▸ ENTRIES SHOWN
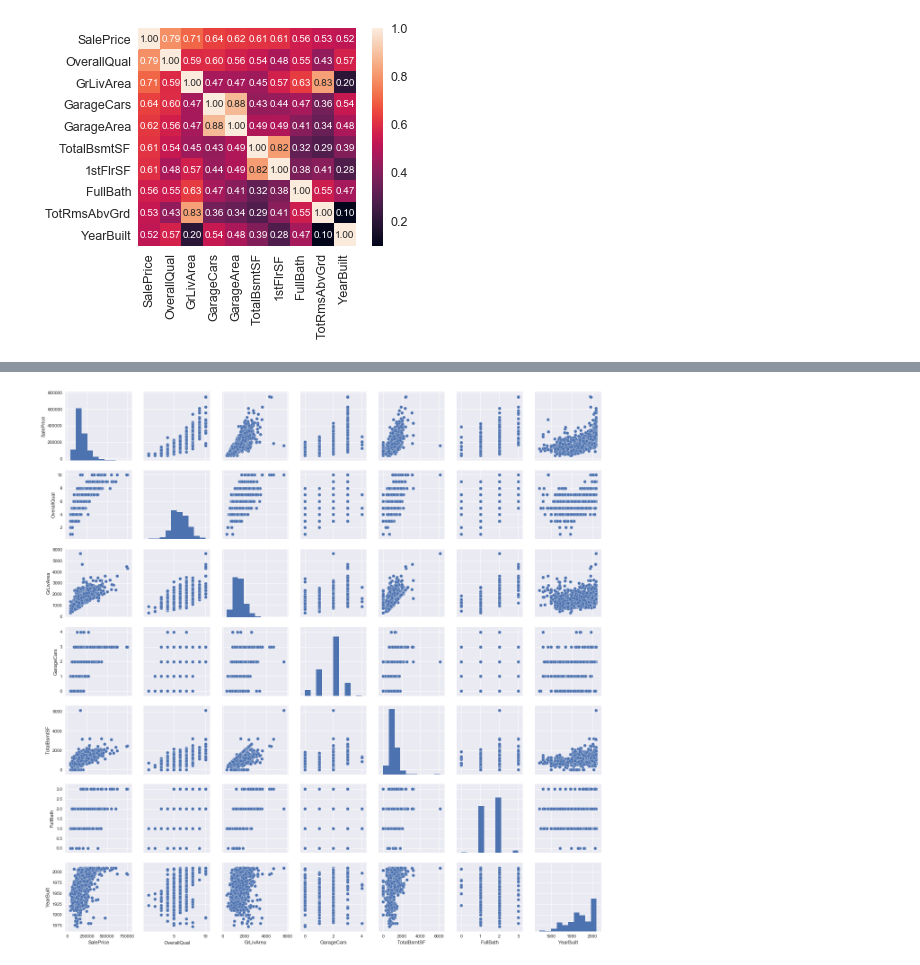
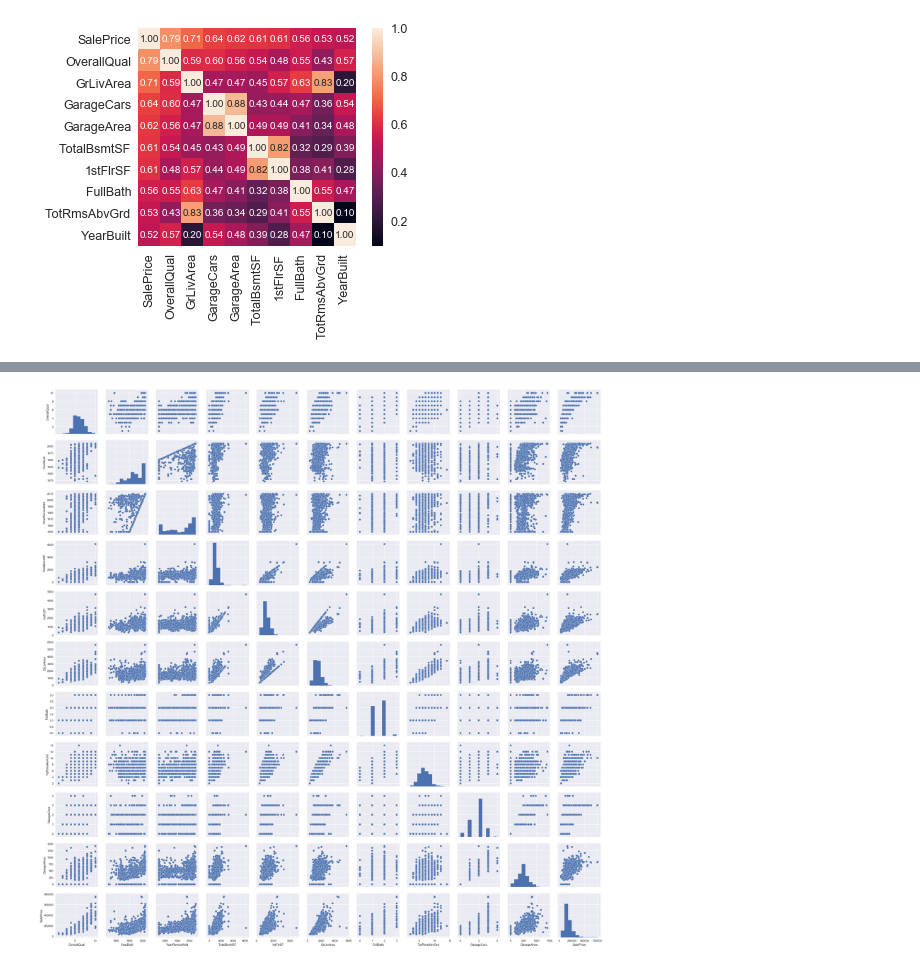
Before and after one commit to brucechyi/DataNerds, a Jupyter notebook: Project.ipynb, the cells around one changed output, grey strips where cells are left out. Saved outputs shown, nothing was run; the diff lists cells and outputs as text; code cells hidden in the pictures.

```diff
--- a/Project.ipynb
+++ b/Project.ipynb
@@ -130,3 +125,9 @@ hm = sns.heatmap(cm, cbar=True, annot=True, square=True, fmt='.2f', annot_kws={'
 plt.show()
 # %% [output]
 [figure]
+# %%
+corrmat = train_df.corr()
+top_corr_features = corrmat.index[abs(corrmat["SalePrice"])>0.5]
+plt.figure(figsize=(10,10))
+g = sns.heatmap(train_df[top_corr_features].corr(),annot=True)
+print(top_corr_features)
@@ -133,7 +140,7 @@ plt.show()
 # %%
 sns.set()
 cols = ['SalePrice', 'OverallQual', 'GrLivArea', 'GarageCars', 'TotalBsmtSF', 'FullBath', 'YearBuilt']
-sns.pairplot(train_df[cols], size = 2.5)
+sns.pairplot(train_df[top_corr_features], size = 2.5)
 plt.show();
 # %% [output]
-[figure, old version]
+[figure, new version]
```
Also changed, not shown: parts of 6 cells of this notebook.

...

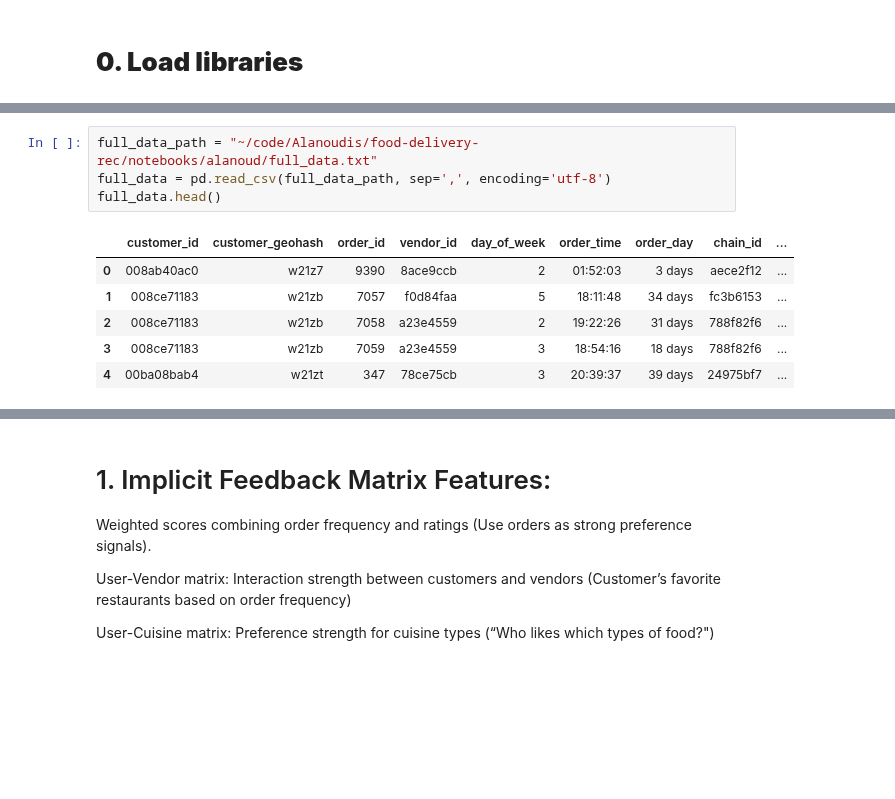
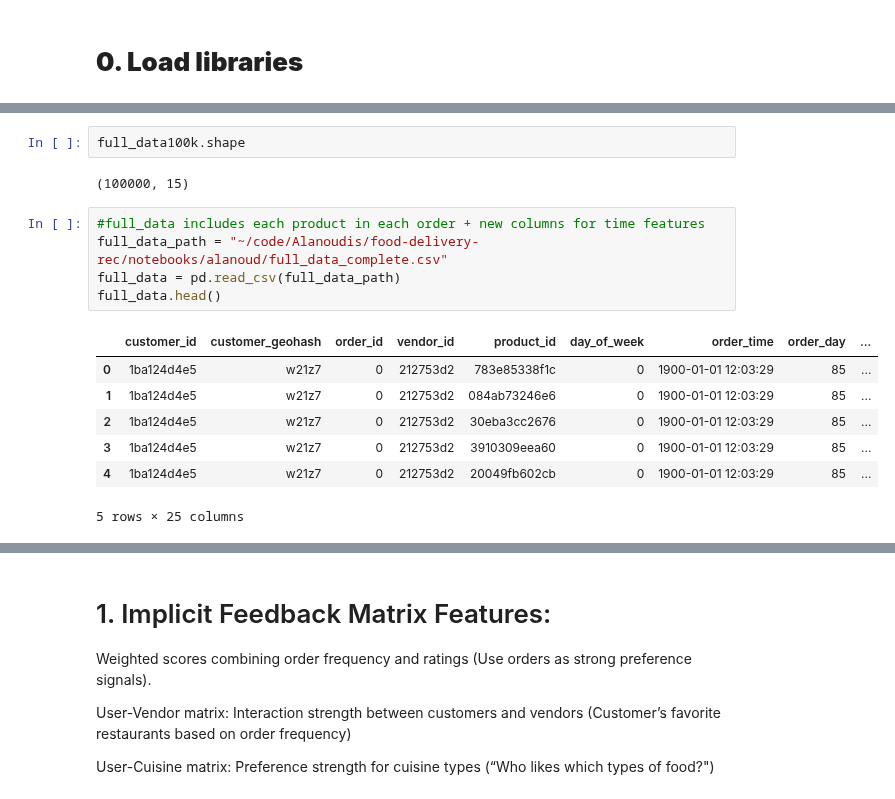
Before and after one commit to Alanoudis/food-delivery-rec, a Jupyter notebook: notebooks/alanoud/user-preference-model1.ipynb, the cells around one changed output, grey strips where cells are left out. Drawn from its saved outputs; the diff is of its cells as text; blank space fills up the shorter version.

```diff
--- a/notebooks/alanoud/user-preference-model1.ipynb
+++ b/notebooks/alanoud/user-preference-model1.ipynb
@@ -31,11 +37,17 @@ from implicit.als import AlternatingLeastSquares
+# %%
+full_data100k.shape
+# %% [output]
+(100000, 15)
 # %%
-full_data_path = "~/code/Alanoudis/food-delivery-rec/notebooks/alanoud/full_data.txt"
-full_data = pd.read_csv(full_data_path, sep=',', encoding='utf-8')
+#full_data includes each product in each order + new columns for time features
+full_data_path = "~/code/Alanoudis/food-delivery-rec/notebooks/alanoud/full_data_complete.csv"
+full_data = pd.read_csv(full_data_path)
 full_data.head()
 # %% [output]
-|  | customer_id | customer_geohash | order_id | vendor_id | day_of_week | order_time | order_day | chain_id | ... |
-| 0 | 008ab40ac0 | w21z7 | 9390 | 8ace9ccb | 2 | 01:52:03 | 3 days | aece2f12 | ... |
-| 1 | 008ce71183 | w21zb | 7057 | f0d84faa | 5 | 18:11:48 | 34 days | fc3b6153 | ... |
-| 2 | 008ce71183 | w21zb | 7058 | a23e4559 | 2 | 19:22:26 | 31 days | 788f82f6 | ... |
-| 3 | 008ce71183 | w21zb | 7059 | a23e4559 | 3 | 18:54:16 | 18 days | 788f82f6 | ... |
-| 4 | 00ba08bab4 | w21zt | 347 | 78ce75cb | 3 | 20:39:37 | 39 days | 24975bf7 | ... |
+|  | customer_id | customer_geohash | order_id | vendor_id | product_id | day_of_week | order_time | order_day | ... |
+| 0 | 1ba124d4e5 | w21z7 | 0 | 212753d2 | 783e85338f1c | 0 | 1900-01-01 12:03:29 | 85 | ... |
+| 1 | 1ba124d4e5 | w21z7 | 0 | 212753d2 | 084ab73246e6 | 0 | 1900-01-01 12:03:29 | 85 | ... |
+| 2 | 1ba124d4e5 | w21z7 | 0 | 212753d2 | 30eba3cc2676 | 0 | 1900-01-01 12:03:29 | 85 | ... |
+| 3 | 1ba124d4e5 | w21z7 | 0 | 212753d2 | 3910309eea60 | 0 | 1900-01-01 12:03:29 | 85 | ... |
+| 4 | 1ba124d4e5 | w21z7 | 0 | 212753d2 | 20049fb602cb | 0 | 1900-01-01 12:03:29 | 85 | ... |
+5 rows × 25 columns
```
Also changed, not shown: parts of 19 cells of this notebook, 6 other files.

▸ WHAT YOU NEED TO DO
Give the number, and nothing else, of lines in the listing above that include the word "cells".

▸ RESPONSE FOR THIS EXERCISE
4